There was an interesting thread recently on the listserv for the National Patient Safety Foundation on whether medication barcode readers should beep (or make some other noise) when read. Such systems are typically part of medication “verification” and serve to populate the electronic health record. Since the medication administration remains manual in most cases, the barcode interaction can be different from what actually occurs.
Some of the responses provided interesting examples of the value and confusion created by device noises in general. One overriding issue is a lack of standardization when it comes to different systems and the meaning of sounds. As a result, when staff members move from one facility to another, as many regularly do, they are presented with different system behaviors for what should be simple and standardized functions. This variability can lead to the classic exchange in which a new user answers “Yes” when asked, “Do you know how to use an XYZ?” But when asked, “Do you know how to use this XYZ?” the answer might be, “No, I’ve never used that one before.”
There was also the fundamental issue of whether adding more noise to the patient environment is a good idea, especially at night or during other periods of desired rest. As one person noted, “One more alert was not what was needed.” Only one respondent mentioned trying to disable the beep, but that effort was frustrated by the sound returning when the system was reset, which was done regularly. More basic is considering what the beep should mean and what it actually does mean. It seems to me that a single beep (if used) should be heard only on either a successful read or a failed read, but not both. However, it was reported by users that some systems beeped identically for both good and bad read attempts. If you insist on designing a system with a noise for yes and a noise for no, how hard is it to create sounds that are different and therefore informative to at least experienced users? In one case, there was also a green light that flashed—both for good reads and errors. It was also reported that the beep in general could not and should not be relied to indicate that the proper record had been created. The recommended practice was to always visually read the medication record entry to confirm the recorded transaction, regardless of any beeping. While this may be good advice, of what value then is the beep (or light)? Perhaps it helps you manipulate the barcode reader until you hear something before you divert your attention to the computer screen to find out what that something was.
This scenario highlights two important points. One is that the design of medical devices, in this case as it relates to the beeps, has often been criticized for being the creation of engineers who do not have a practical understanding of the clinical environment. As a result, devices can challenge users rather than enhance the performance of their tasks. A related notion is that just because you can add a feature to a medical device doesn’t mean that you should. The feature may, in fact, be deleterious. The second issue is the lack of standardization among different devices that do basically the same thing. This includes the inclusion or omission of one or more beeps, and how one noise can be distinguished from another.

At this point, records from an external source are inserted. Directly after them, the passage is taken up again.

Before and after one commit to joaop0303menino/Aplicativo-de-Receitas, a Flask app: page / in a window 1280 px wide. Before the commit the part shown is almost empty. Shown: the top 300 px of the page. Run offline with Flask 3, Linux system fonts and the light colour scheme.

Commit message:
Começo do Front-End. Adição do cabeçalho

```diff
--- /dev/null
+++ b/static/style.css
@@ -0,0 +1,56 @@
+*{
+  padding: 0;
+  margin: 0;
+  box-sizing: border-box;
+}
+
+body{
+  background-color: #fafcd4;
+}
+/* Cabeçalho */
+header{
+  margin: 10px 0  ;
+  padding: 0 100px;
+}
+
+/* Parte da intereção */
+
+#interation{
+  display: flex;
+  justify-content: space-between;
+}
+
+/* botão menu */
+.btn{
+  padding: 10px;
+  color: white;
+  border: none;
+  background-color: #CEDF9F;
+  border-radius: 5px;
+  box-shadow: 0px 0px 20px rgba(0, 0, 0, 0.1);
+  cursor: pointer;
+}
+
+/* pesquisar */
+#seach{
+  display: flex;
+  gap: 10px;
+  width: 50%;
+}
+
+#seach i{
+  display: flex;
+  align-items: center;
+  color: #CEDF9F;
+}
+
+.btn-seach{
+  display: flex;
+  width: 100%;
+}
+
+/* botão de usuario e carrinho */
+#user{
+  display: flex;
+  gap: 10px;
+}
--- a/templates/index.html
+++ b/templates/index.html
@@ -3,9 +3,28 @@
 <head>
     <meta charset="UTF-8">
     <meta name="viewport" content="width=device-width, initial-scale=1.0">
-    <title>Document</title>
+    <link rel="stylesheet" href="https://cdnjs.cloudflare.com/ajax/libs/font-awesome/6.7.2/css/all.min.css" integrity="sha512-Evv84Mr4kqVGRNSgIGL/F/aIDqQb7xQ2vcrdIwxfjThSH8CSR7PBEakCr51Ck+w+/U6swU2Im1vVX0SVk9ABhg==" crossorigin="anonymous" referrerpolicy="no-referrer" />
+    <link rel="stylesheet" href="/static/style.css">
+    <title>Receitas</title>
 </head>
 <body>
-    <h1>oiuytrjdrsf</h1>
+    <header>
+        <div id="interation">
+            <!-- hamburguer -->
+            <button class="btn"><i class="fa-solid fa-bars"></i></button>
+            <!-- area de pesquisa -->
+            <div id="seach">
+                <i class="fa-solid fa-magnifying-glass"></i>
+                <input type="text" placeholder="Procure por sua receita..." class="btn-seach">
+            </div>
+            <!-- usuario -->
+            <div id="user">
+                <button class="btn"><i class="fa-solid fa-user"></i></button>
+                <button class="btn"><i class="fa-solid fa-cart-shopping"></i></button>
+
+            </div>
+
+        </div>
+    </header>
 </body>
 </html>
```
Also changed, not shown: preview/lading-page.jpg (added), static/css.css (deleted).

William Hyman, ScD, is professor emeritus of biomedical engineering at Texas A&M University. He now lives in New York where he is adjunct professor of biomedical engineering at The Cooper Union. Hyman may be contacted at firstname.lastname@example.org